» **EXERCISE**
Because only the text is wanted, repeat the records below exactly and omit the pictures.

[Edit difference data]
═══

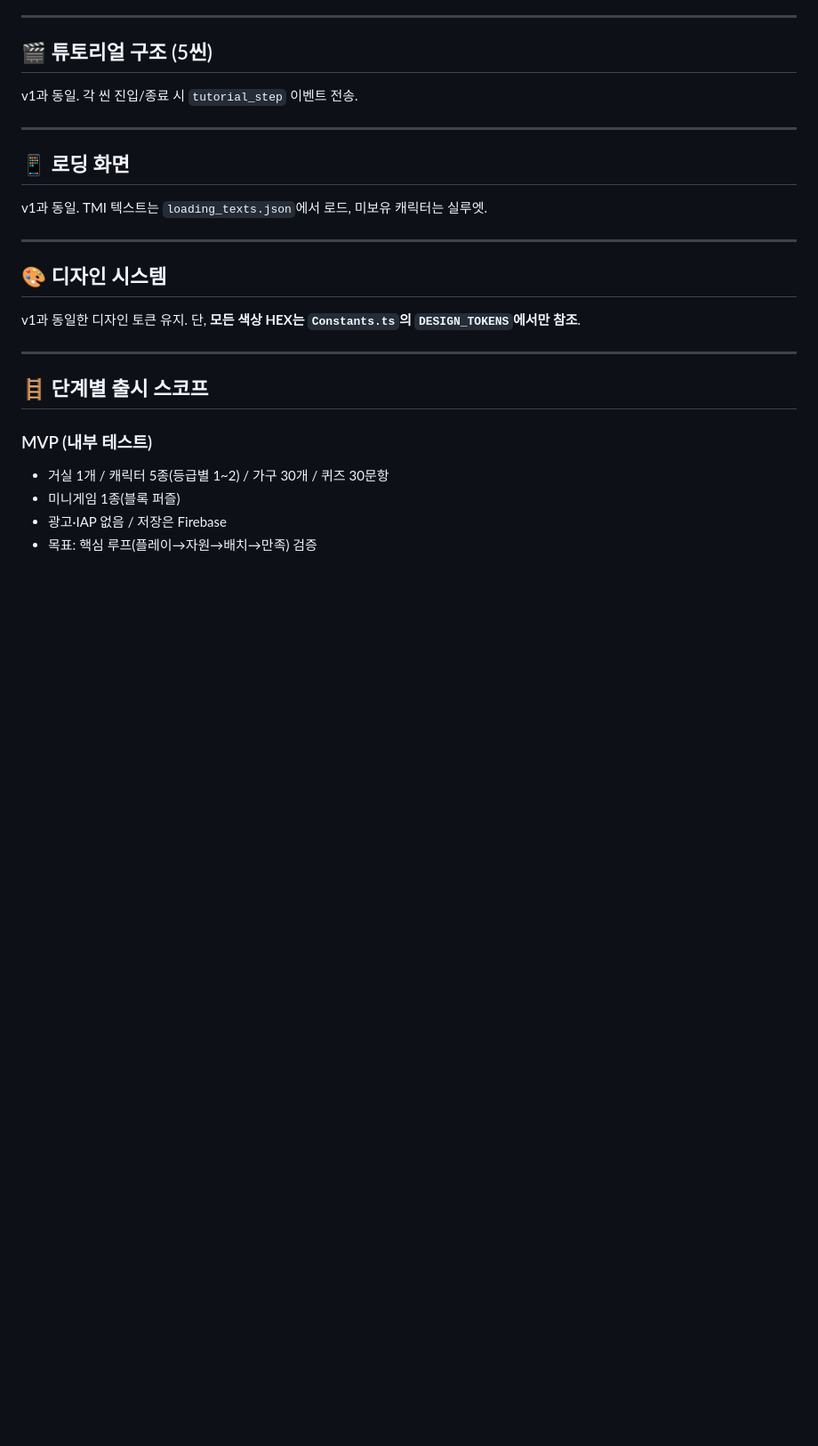
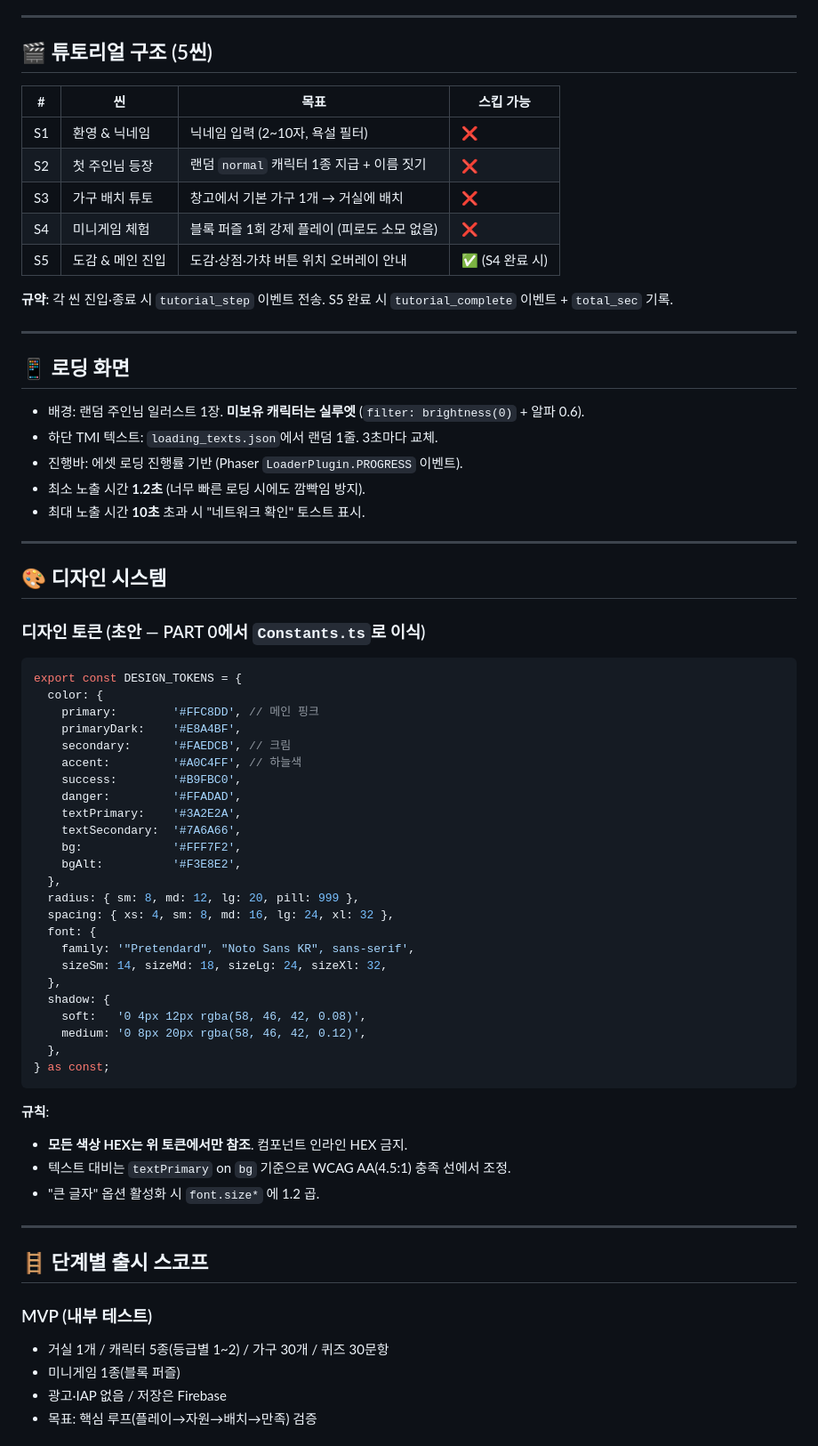
Before and after one commit to hyoeun979704-web/the-pet-s-private-life, a Markdown page: ROADMAP.md, the part around one of its changes. Shown at 89% size. Drawn GitHub-style; blank space fills up the shorter version.

````diff
--- a/ROADMAP.md
+++ b/ROADMAP.md
@@ -618,19 +701,63 @@ jobs:
 
 ## 🎬 튜토리얼 구조 (5씬)
 
-v1과 동일. 각 씬 진입/종료 시 `tutorial_step` 이벤트 전송.
+| # | 씬 | 목표 | 스킵 가능 |
+|---|---|---|---|
+| S1 | 환영 & 닉네임 | 닉네임 입력 (2~10자, 욕설 필터) | ❌ |
+| S2 | 첫 주인님 등장 | 랜덤 `normal` 캐릭터 1종 지급 + 이름 짓기 | ❌ |
+| S3 | 가구 배치 튜토 | 창고에서 기본 가구 1개 → 거실에 배치 | ❌ |
+| S4 | 미니게임 체험 | 블록 퍼즐 1회 강제 플레이 (피로도 소모 없음) | ❌ |
+| S5 | 도감 & 메인 진입 | 도감·상점·가챠 버튼 위치 오버레이 안내 | ✅ (S4 완료 시) |
+
+**규약**: 각 씬 진입·종료 시 `tutorial_step` 이벤트 전송. S5 완료 시 `tutorial_complete` 이벤트 + `total_sec` 기록.
 
 ---
 
 ## 📱 로딩 화면
 
-v1과 동일. TMI 텍스트는 `loading_texts.json`에서 로드, 미보유 캐릭터는 실루엣.
+- 배경: 랜덤 주인님 일러스트 1장. **미보유 캐릭터는 실루엣** (`filter: brightness(0)` + 알파 0.6).
+- 하단 TMI 텍스트: `loading_texts.json`에서 랜덤 1줄. 3초마다 교체.
+- 진행바: 에셋 로딩 진행률 기반 (Phaser `LoaderPlugin.PROGRESS` 이벤트).
+- 최소 노출 시간 **1.2초** (너무 빠른 로딩 시에도 깜빡임 방지).
+- 최대 노출 시간 **10초** 초과 시 "네트워크 확인" 토스트 표시.
 
 ---
 
 ## 🎨 디자인 시스템
 
-v1과 동일한 디자인 토큰 유지. 단, **모든 색상 HEX는 `Constants.ts`의 `DESIGN_TOKENS`에서만 참조**.
+### 디자인 토큰 (초안 — PART 0에서 `Constants.ts`로 이식)
+
+```typescript
+export const DESIGN_TOKENS = {
+  color: {
+    primary:        '#FFC8DD', // 메인 핑크
+    primaryDark:    '#E8A4BF',
+    secondary:      '#FAEDCB', // 크림
+    accent:         '#A0C4FF', // 하늘색
+    success:        '#B9FBC0',
+    danger:         '#FFADAD',
+    textPrimary:    '#3A2E2A',
+    textSecondary:  '#7A6A66',
+    bg:             '#FFF7F2',
+    bgAlt:          '#F3E8E2',
+  },
+  radius: { sm: 8, md: 12, lg: 20, pill: 999 },
+  spacing: { xs: 4, sm: 8, md: 16, lg: 24, xl: 32 },
+  font: {
+    family: '"Pretendard", "Noto Sans KR", sans-serif',
+    sizeSm: 14, sizeMd: 18, sizeLg: 24, sizeXl: 32,
+  },
+  shadow: {
+    soft:   '0 4px 12px rgba(58, 46, 42, 0.08)',
+    medium: '0 8px 20px rgba(58, 46, 42, 0.12)',
+  },
+} as const;
+```
+
+**규칙**:
+- **모든 색상 HEX는 위 토큰에서만 참조**. 컴포넌트 인라인 HEX 금지.
+- 텍스트 대비는 `textPrimary` on `bg` 기준으로 WCAG AA(4.5:1) 충족 선에서 조정.
+- "큰 글자" 옵션 활성화 시 `font.size*` 에 1.2 곱.
 
 ---
 
````
Also changed, not shown: other parts of ROADMAP.md (+89 -6 lines).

═══

» **TASK ANSWER**
Before and after one commit to hyoeun979704-web/the-pet-s-private-life, a Markdown page: ROADMAP.md, the part around one of its changes. Shown at 89% size. Drawn GitHub-style; blank space fills up the shorter version.

````diff
--- a/ROADMAP.md
+++ b/ROADMAP.md
@@ -618,19 +701,63 @@ jobs:
 
 ## 🎬 튜토리얼 구조 (5씬)
 
-v1과 동일. 각 씬 진입/종료 시 `tutorial_step` 이벤트 전송.
+| # | 씬 | 목표 | 스킵 가능 |
+|---|---|---|---|
+| S1 | 환영 & 닉네임 | 닉네임 입력 (2~10자, 욕설 필터) | ❌ |
+| S2 | 첫 주인님 등장 | 랜덤 `normal` 캐릭터 1종 지급 + 이름 짓기 | ❌ |
+| S3 | 가구 배치 튜토 | 창고에서 기본 가구 1개 → 거실에 배치 | ❌ |
+| S4 | 미니게임 체험 | 블록 퍼즐 1회 강제 플레이 (피로도 소모 없음) | ❌ |
+| S5 | 도감 & 메인 진입 | 도감·상점·가챠 버튼 위치 오버레이 안내 | ✅ (S4 완료 시) |
+
+**규약**: 각 씬 진입·종료 시 `tutorial_step` 이벤트 전송. S5 완료 시 `tutorial_complete` 이벤트 + `total_sec` 기록.
 
 ---
 
 ## 📱 로딩 화면
 
-v1과 동일. TMI 텍스트는 `loading_texts.json`에서 로드, 미보유 캐릭터는 실루엣.
+- 배경: 랜덤 주인님 일러스트 1장. **미보유 캐릭터는 실루엣** (`filter: brightness(0)` + 알파 0.6).
+- 하단 TMI 텍스트: `loading_texts.json`에서 랜덤 1줄. 3초마다 교체.
+- 진행바: 에셋 로딩 진행률 기반 (Phaser `LoaderPlugin.PROGRESS` 이벤트).
+- 최소 노출 시간 **1.2초** (너무 빠른 로딩 시에도 깜빡임 방지).
+- 최대 노출 시간 **10초** 초과 시 "네트워크 확인" 토스트 표시.
 
 ---
 
 ## 🎨 디자인 시스템
 
-v1과 동일한 디자인 토큰 유지. 단, **모든 색상 HEX는 `Constants.ts`의 `DESIGN_TOKENS`에서만 참조**.
+### 디자인 토큰 (초안 — PART 0에서 `Constants.ts`로 이식)
+
+```typescript
+export const DESIGN_TOKENS = {
+  color: {
+    primary:        '#FFC8DD', // 메인 핑크
+    primaryDark:    '#E8A4BF',
+    secondary:      '#FAEDCB', // 크림
+    accent:         '#A0C4FF', // 하늘색
+    success:        '#B9FBC0',
+    danger:         '#FFADAD',
+    textPrimary:    '#3A2E2A',
+    textSecondary:  '#7A6A66',
+    bg:             '#FFF7F2',
+    bgAlt:          '#F3E8E2',
+  },
+  radius: { sm: 8, md: 12, lg: 20, pill: 999 },
+  spacing: { xs: 4, sm: 8, md: 16, lg: 24, xl: 32 },
+  font: {
+    family: '"Pretendard", "Noto Sans KR", sans-serif',
+    sizeSm: 14, sizeMd: 18, sizeLg: 24, sizeXl: 32,
+  },
+  shadow: {
+    soft:   '0 4px 12px rgba(58, 46, 42, 0.08)',
+    medium: '0 8px 20px rgba(58, 46, 42, 0.12)',
+  },
+} as const;
+```
+
+**규칙**:
+- **모든 색상 HEX는 위 토큰에서만 참조**. 컴포넌트 인라인 HEX 금지.
+- 텍스트 대비는 `textPrimary` on `bg` 기준으로 WCAG AA(4.5:1) 충족 선에서 조정.
+- "큰 글자" 옵션 활성화 시 `font.size*` 에 1.2 곱.
 
 ---
 
````
Also changed, not shown: other parts of ROADMAP.md (+89 -6 lines).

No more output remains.